Check every line below for the word "click" and copy the ones that have it.

=====

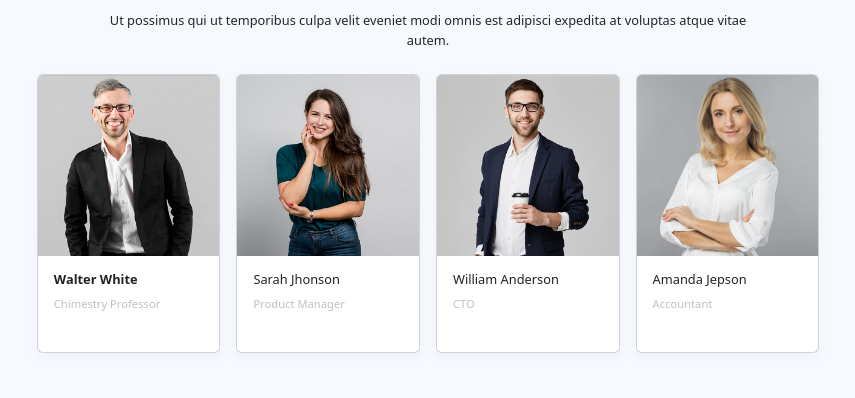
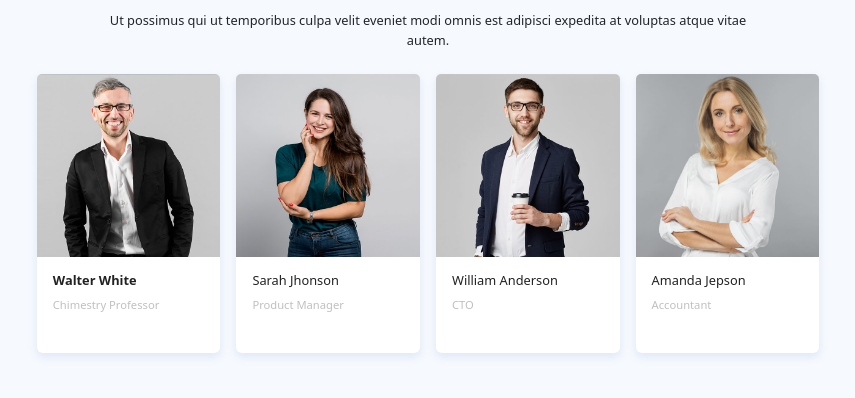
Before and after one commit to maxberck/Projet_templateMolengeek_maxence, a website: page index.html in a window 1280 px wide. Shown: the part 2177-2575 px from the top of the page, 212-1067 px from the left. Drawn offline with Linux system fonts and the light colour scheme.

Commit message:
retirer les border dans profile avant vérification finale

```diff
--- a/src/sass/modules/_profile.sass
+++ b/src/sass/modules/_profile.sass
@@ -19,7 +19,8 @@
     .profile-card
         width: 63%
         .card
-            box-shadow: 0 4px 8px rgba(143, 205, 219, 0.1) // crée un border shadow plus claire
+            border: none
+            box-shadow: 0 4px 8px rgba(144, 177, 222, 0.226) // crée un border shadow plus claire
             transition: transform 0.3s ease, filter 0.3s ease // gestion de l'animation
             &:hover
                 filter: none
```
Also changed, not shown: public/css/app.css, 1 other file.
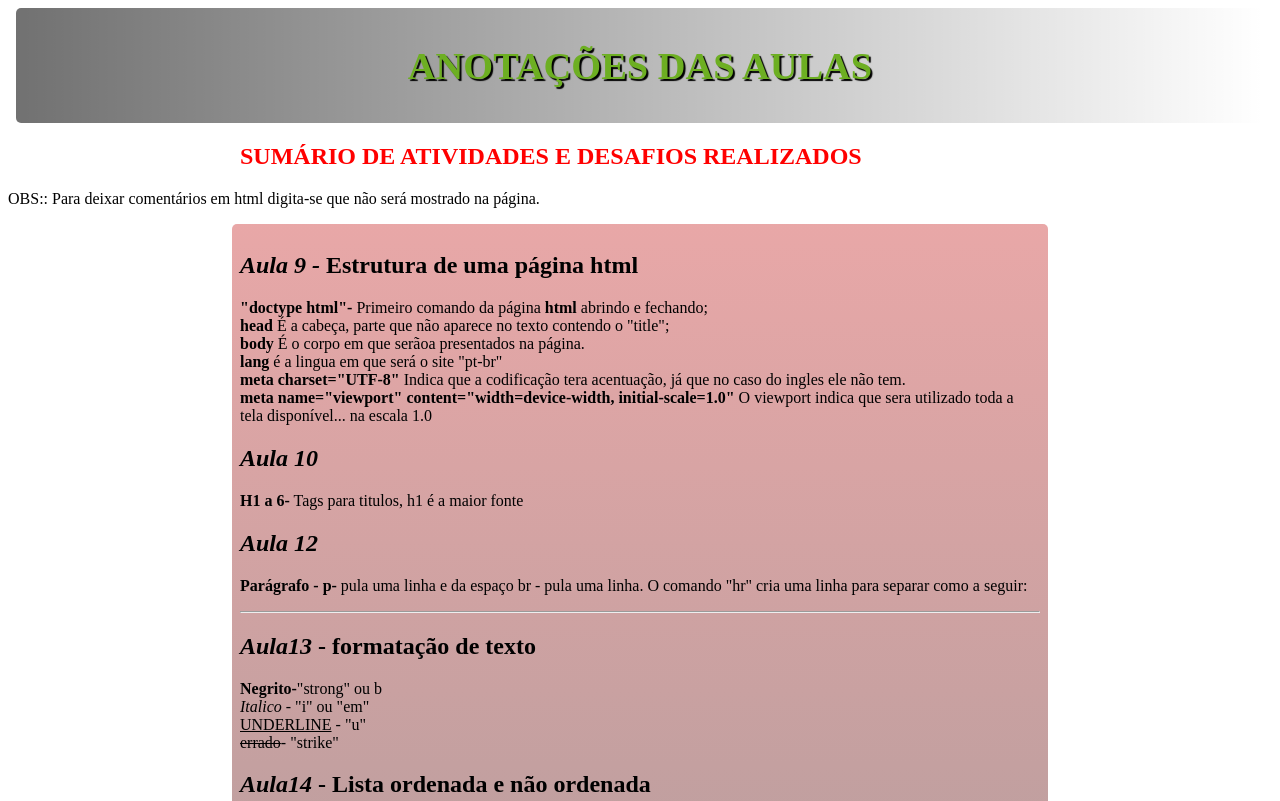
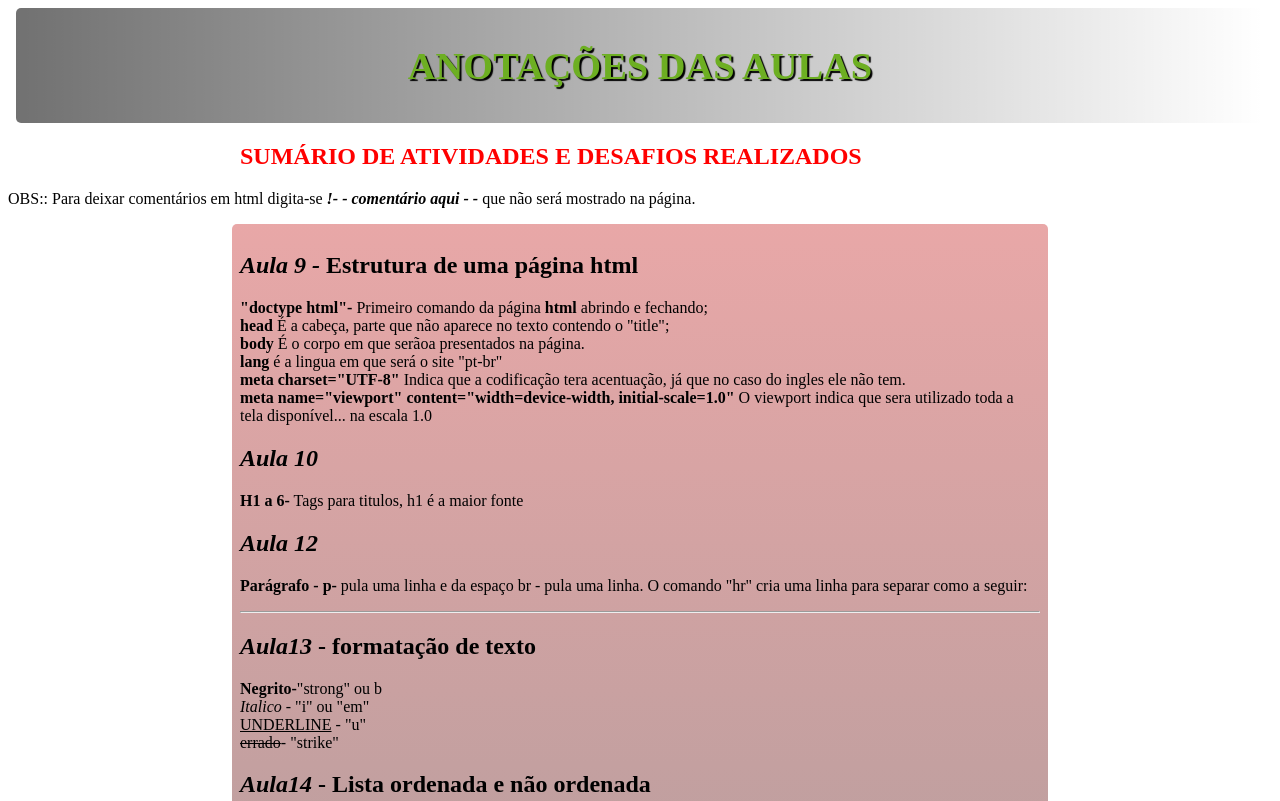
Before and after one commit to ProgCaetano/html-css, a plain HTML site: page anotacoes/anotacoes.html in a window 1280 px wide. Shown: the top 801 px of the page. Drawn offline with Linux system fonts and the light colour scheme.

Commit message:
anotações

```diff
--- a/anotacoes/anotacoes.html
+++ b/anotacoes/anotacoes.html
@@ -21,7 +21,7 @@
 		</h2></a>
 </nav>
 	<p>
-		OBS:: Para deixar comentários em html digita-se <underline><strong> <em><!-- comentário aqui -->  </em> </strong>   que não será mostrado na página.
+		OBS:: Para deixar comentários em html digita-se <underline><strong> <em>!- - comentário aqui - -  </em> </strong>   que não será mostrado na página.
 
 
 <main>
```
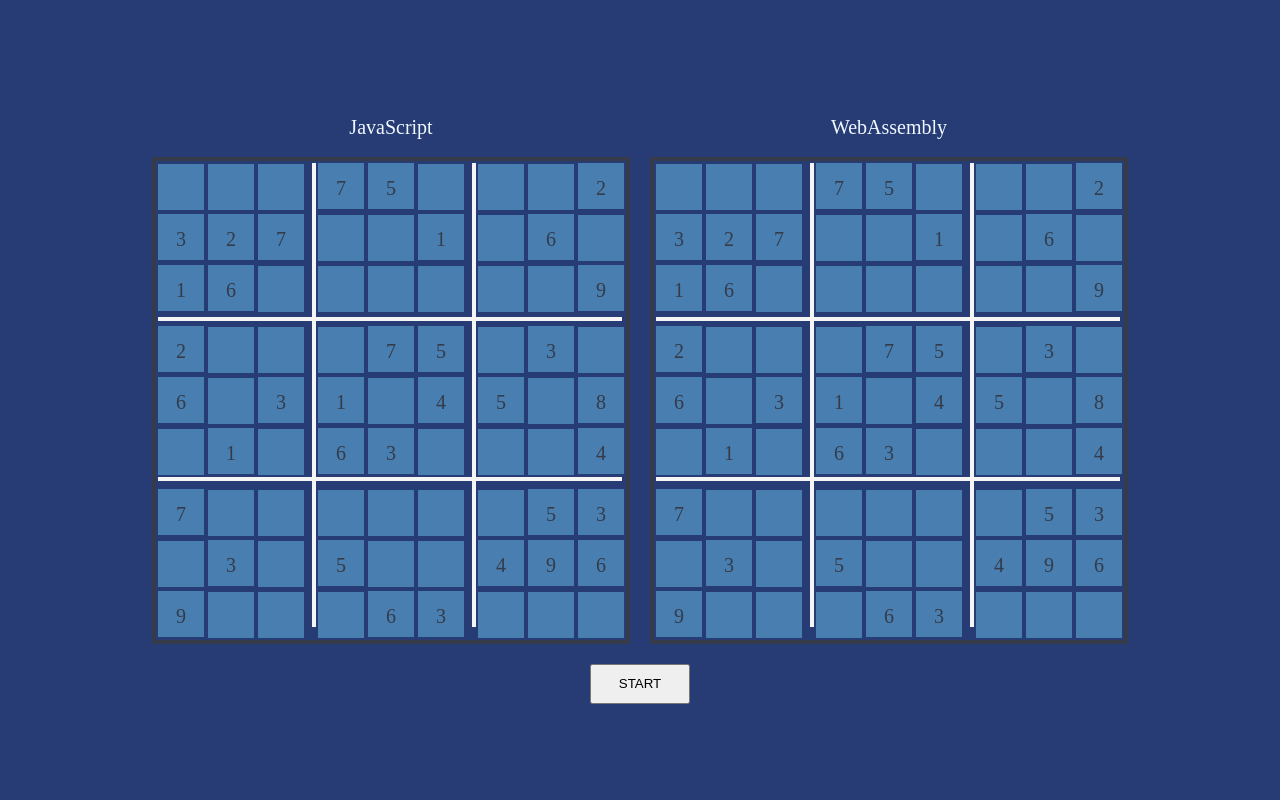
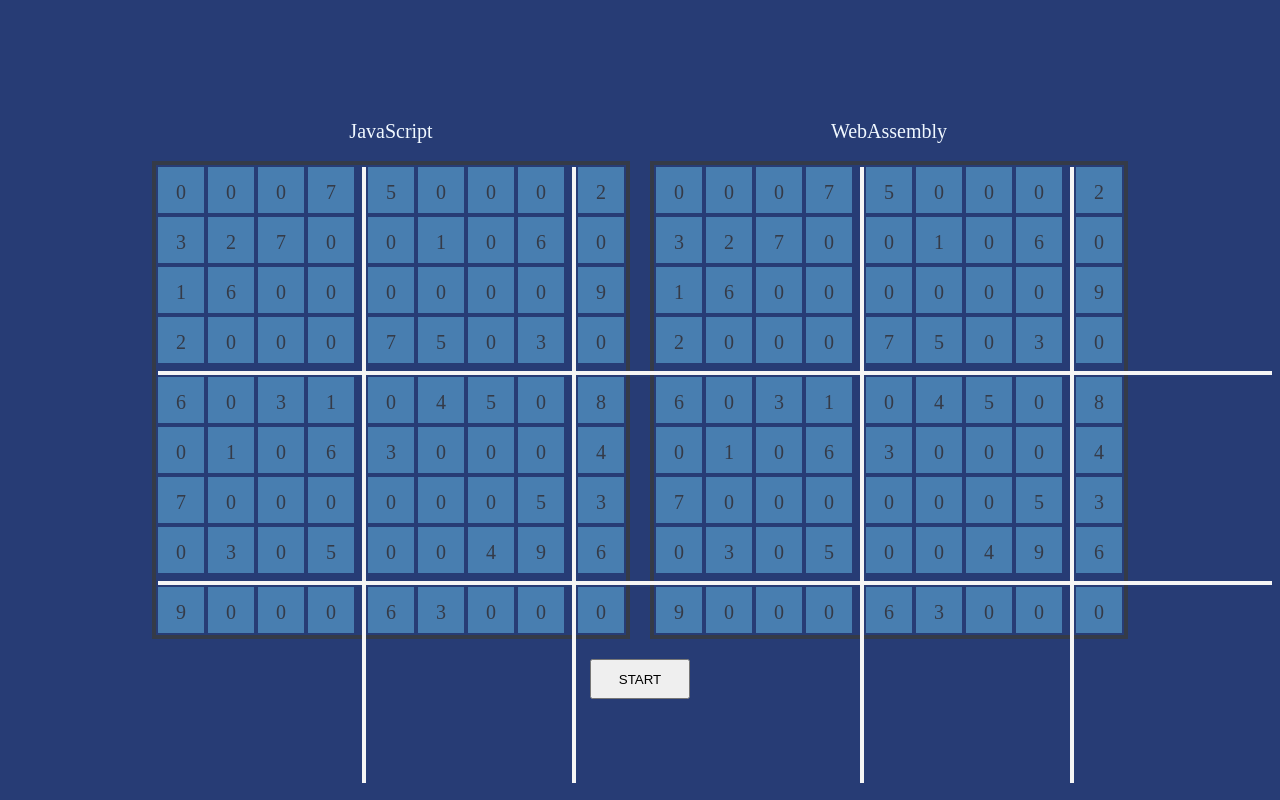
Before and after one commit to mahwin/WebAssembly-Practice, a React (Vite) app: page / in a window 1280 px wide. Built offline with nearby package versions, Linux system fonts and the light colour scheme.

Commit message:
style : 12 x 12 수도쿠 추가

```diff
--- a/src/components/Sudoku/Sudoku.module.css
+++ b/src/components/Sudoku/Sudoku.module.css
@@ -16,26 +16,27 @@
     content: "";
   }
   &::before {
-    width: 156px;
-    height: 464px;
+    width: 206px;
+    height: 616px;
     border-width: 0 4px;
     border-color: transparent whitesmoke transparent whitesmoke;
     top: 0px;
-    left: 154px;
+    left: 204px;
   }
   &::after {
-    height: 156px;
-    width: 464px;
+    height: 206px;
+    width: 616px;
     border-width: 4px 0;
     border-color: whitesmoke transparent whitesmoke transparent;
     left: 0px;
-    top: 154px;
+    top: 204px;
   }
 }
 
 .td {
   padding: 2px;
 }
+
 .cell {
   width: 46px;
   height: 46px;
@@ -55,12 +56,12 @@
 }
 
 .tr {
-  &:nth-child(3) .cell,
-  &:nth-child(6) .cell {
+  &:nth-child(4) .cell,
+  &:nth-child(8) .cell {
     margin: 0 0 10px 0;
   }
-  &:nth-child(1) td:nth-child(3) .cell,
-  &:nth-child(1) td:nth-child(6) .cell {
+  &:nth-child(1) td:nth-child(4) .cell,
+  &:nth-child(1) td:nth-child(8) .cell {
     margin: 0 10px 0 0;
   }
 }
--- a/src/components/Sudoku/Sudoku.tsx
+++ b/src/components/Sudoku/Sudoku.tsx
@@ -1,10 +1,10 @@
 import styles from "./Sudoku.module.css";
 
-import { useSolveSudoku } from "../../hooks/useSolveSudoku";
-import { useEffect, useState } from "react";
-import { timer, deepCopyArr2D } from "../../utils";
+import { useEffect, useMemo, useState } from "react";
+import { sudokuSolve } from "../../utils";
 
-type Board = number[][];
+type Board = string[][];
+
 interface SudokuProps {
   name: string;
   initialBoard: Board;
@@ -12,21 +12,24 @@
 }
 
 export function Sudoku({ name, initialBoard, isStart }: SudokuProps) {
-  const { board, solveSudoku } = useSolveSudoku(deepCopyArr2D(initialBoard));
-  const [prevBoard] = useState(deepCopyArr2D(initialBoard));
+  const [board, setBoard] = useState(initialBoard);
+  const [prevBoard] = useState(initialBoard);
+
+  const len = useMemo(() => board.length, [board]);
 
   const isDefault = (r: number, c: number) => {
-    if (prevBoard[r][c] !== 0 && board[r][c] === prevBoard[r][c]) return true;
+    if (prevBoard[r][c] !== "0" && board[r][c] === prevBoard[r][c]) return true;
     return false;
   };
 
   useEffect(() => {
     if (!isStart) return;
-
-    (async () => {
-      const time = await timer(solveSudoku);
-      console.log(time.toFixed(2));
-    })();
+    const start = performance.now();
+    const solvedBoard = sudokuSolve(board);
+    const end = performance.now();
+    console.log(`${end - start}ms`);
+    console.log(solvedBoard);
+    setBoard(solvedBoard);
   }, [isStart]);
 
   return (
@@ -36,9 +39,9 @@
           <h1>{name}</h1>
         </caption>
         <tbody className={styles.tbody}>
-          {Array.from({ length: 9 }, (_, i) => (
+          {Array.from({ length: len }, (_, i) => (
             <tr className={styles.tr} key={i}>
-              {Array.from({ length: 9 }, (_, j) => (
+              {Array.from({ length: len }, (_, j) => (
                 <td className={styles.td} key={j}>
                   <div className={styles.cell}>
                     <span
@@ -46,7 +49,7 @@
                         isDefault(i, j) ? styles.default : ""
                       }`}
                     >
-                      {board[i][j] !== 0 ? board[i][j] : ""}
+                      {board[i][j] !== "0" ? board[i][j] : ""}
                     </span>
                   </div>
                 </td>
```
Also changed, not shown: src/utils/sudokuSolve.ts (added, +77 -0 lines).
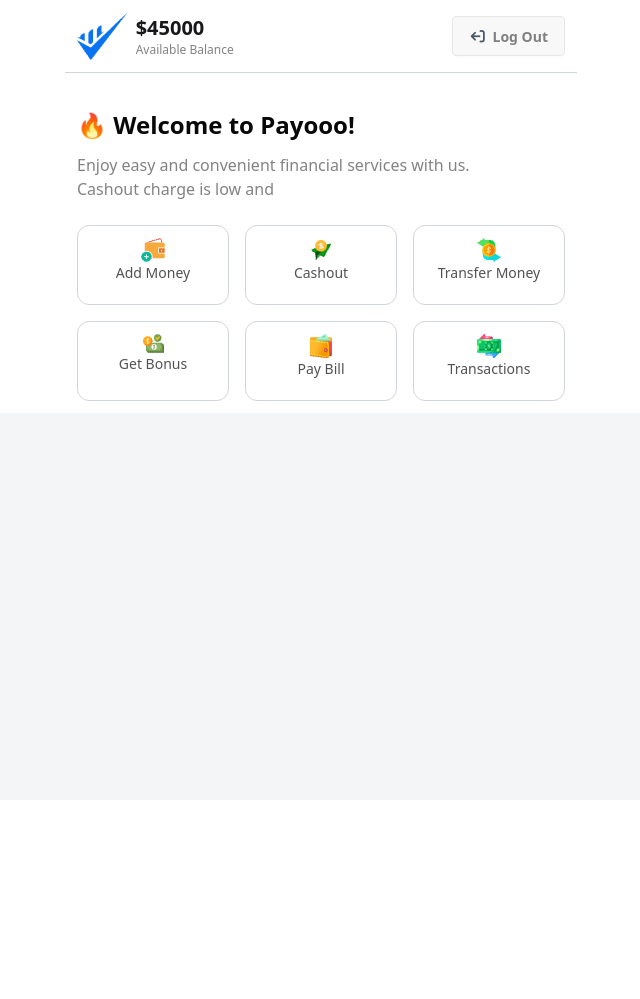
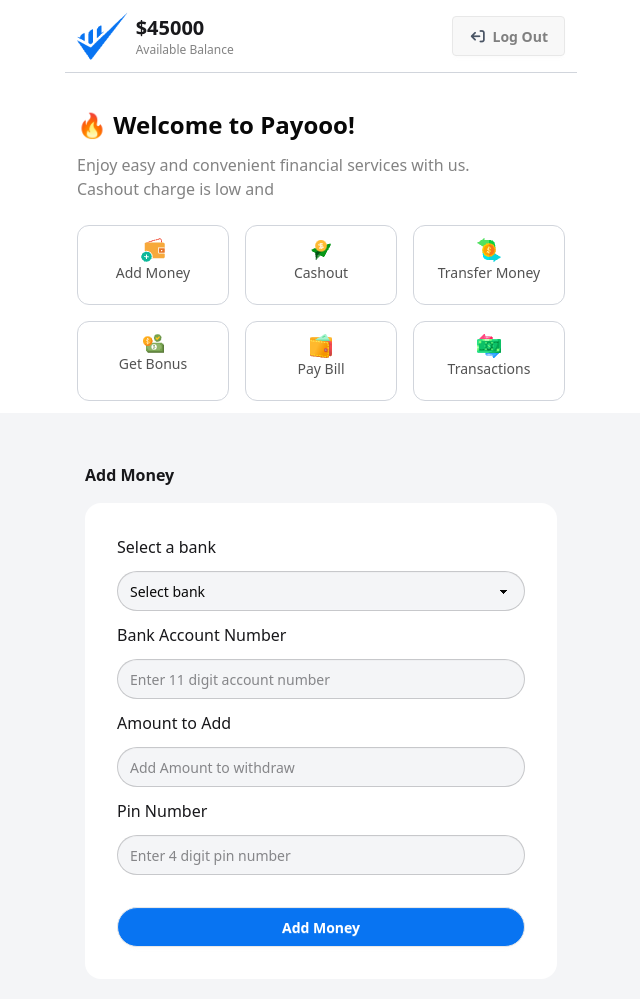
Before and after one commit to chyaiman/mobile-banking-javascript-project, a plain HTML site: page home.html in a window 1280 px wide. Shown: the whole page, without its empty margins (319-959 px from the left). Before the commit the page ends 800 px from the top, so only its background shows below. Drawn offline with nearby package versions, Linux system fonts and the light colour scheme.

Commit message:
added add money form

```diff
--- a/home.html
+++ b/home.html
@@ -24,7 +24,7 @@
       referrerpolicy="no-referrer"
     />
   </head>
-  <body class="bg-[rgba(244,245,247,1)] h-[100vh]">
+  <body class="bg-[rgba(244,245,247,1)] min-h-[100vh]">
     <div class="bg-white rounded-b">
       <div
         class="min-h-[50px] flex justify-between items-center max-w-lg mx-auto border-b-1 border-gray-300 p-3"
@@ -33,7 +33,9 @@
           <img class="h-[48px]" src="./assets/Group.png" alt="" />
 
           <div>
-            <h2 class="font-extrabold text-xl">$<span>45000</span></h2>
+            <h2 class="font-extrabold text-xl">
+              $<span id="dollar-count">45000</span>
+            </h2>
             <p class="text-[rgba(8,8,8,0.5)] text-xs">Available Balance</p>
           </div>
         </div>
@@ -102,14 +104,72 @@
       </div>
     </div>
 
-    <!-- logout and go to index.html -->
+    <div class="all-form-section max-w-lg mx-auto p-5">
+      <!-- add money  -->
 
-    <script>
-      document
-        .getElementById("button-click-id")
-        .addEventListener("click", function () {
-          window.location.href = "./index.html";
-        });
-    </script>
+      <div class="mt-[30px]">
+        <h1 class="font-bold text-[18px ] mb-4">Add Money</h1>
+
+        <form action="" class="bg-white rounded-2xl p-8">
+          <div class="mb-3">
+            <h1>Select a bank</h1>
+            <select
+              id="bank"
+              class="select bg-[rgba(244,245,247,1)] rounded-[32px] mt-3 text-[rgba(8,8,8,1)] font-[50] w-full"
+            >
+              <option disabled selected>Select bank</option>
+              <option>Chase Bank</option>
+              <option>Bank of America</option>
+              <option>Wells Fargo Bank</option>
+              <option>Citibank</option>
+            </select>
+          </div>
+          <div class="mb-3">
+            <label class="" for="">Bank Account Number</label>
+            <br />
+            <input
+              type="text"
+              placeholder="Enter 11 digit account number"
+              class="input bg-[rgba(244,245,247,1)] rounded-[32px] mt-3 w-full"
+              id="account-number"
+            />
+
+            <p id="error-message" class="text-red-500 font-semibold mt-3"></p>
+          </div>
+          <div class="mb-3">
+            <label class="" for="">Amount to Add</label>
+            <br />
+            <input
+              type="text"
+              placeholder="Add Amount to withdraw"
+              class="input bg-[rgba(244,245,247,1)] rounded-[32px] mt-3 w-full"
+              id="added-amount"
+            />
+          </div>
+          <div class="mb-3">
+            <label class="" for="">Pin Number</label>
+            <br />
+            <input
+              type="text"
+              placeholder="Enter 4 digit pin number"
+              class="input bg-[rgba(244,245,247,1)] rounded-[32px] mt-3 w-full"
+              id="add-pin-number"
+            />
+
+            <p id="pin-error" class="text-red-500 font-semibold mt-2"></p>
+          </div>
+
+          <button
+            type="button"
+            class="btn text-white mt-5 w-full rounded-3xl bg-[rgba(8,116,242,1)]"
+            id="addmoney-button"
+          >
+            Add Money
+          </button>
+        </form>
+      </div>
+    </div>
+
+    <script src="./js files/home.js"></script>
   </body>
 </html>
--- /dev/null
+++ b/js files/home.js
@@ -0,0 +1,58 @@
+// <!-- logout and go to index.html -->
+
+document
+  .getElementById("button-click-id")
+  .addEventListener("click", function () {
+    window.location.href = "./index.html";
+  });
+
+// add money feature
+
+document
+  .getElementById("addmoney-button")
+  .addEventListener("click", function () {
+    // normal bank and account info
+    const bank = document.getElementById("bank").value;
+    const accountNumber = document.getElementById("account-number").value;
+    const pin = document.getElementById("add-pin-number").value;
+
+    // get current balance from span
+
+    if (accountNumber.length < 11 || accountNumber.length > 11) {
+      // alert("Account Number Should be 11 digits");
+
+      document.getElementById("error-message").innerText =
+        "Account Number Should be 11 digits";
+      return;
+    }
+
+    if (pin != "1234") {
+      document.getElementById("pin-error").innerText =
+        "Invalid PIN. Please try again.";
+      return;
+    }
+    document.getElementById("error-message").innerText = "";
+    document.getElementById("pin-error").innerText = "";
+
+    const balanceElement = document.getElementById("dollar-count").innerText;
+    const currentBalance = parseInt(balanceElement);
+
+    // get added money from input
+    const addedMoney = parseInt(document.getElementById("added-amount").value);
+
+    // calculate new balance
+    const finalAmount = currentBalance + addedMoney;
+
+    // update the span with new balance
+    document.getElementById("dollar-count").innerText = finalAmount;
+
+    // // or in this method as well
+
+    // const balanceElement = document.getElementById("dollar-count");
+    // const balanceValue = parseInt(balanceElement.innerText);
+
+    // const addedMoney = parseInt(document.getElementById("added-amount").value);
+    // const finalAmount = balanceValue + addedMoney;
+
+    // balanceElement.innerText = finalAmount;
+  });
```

=====

== SOLUTION TO THIS TASK ==
-        .getElementById("button-click-id")
-        .addEventListener("click", function () {
+  .getElementById("button-click-id")
+  .addEventListener("click", function () {
+  .addEventListener("click", function () {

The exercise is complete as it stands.